▸ **DIRECTIONS FOR THIS TASK**
Nothing in the data should be left out, so repeat it all exactly.

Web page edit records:
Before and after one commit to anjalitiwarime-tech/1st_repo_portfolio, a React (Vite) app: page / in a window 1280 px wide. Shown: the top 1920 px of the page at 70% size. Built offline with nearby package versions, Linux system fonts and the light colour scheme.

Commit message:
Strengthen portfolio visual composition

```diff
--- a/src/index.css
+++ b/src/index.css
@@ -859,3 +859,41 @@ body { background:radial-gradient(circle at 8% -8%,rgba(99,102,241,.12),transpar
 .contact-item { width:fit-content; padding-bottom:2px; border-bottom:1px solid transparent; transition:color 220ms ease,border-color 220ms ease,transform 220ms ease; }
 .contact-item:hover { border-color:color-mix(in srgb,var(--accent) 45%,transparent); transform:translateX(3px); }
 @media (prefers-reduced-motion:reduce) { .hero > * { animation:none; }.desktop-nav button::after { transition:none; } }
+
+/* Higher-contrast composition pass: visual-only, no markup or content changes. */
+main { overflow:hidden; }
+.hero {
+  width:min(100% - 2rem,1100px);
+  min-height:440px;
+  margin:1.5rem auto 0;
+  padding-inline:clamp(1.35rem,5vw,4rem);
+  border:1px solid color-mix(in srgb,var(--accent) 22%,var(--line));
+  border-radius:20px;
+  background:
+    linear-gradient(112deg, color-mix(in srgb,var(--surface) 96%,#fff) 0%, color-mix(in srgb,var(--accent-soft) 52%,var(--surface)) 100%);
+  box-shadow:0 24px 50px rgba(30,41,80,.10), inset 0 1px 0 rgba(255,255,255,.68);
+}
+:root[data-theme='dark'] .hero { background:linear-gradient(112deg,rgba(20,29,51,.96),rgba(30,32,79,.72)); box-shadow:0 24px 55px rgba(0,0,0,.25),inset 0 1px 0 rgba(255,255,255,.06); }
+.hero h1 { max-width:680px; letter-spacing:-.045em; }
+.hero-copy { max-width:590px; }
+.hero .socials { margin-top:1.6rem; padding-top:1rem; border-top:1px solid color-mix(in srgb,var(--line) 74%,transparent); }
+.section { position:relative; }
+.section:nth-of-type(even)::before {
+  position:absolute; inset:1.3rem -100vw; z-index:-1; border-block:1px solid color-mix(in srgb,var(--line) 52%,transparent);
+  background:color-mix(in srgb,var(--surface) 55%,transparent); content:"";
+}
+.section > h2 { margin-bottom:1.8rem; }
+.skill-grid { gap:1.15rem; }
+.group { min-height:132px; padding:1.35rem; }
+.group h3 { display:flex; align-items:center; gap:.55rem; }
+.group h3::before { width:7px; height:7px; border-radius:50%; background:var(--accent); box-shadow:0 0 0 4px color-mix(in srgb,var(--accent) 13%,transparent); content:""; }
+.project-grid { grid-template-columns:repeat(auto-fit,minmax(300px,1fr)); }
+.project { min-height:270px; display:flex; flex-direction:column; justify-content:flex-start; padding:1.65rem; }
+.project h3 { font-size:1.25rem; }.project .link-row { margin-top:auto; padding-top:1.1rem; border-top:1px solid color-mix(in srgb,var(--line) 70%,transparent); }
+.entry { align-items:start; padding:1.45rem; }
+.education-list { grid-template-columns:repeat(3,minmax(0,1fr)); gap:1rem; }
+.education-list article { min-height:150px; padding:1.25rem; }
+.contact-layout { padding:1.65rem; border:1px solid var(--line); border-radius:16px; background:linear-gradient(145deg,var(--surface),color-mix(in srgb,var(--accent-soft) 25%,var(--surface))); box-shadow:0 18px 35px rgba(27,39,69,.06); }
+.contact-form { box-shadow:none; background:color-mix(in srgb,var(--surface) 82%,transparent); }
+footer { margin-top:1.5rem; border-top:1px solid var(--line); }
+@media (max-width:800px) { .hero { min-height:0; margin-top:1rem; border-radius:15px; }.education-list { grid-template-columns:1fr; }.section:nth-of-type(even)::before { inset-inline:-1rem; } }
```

▸ **FINISHED EXERCISE**
Before and after one commit to anjalitiwarime-tech/1st_repo_portfolio, a React (Vite) app: page / in a window 1280 px wide. Shown: the top 1920 px of the page at 70% size. Built offline with nearby package versions, Linux system fonts and the light colour scheme.

Commit message:
Strengthen portfolio visual composition

```diff
--- a/src/index.css
+++ b/src/index.css
@@ -859,3 +859,41 @@ body { background:radial-gradient(circle at 8% -8%,rgba(99,102,241,.12),transpar
 .contact-item { width:fit-content; padding-bottom:2px; border-bottom:1px solid transparent; transition:color 220ms ease,border-color 220ms ease,transform 220ms ease; }
 .contact-item:hover { border-color:color-mix(in srgb,var(--accent) 45%,transparent); transform:translateX(3px); }
 @media (prefers-reduced-motion:reduce) { .hero > * { animation:none; }.desktop-nav button::after { transition:none; } }
+
+/* Higher-contrast composition pass: visual-only, no markup or content changes. */
+main { overflow:hidden; }
+.hero {
+  width:min(100% - 2rem,1100px);
+  min-height:440px;
+  margin:1.5rem auto 0;
+  padding-inline:clamp(1.35rem,5vw,4rem);
+  border:1px solid color-mix(in srgb,var(--accent) 22%,var(--line));
+  border-radius:20px;
+  background:
+    linear-gradient(112deg, color-mix(in srgb,var(--surface) 96%,#fff) 0%, color-mix(in srgb,var(--accent-soft) 52%,var(--surface)) 100%);
+  box-shadow:0 24px 50px rgba(30,41,80,.10), inset 0 1px 0 rgba(255,255,255,.68);
+}
+:root[data-theme='dark'] .hero { background:linear-gradient(112deg,rgba(20,29,51,.96),rgba(30,32,79,.72)); box-shadow:0 24px 55px rgba(0,0,0,.25),inset 0 1px 0 rgba(255,255,255,.06); }
+.hero h1 { max-width:680px; letter-spacing:-.045em; }
+.hero-copy { max-width:590px; }
+.hero .socials { margin-top:1.6rem; padding-top:1rem; border-top:1px solid color-mix(in srgb,var(--line) 74%,transparent); }
+.section { position:relative; }
+.section:nth-of-type(even)::before {
+  position:absolute; inset:1.3rem -100vw; z-index:-1; border-block:1px solid color-mix(in srgb,var(--line) 52%,transparent);
+  background:color-mix(in srgb,var(--surface) 55%,transparent); content:"";
+}
+.section > h2 { margin-bottom:1.8rem; }
+.skill-grid { gap:1.15rem; }
+.group { min-height:132px; padding:1.35rem; }
+.group h3 { display:flex; align-items:center; gap:.55rem; }
+.group h3::before { width:7px; height:7px; border-radius:50%; background:var(--accent); box-shadow:0 0 0 4px color-mix(in srgb,var(--accent) 13%,transparent); content:""; }
+.project-grid { grid-template-columns:repeat(auto-fit,minmax(300px,1fr)); }
+.project { min-height:270px; display:flex; flex-direction:column; justify-content:flex-start; padding:1.65rem; }
+.project h3 { font-size:1.25rem; }.project .link-row { margin-top:auto; padding-top:1.1rem; border-top:1px solid color-mix(in srgb,var(--line) 70%,transparent); }
+.entry { align-items:start; padding:1.45rem; }
+.education-list { grid-template-columns:repeat(3,minmax(0,1fr)); gap:1rem; }
+.education-list article { min-height:150px; padding:1.25rem; }
+.contact-layout { padding:1.65rem; border:1px solid var(--line); border-radius:16px; background:linear-gradient(145deg,var(--surface),color-mix(in srgb,var(--accent-soft) 25%,var(--surface))); box-shadow:0 18px 35px rgba(27,39,69,.06); }
+.contact-form { box-shadow:none; background:color-mix(in srgb,var(--surface) 82%,transparent); }
+footer { margin-top:1.5rem; border-top:1px solid var(--line); }
+@media (max-width:800px) { .hero { min-height:0; margin-top:1rem; border-radius:15px; }.education-list { grid-template-columns:1fr; }.section:nth-of-type(even)::before { inset-inline:-1rem; } }
```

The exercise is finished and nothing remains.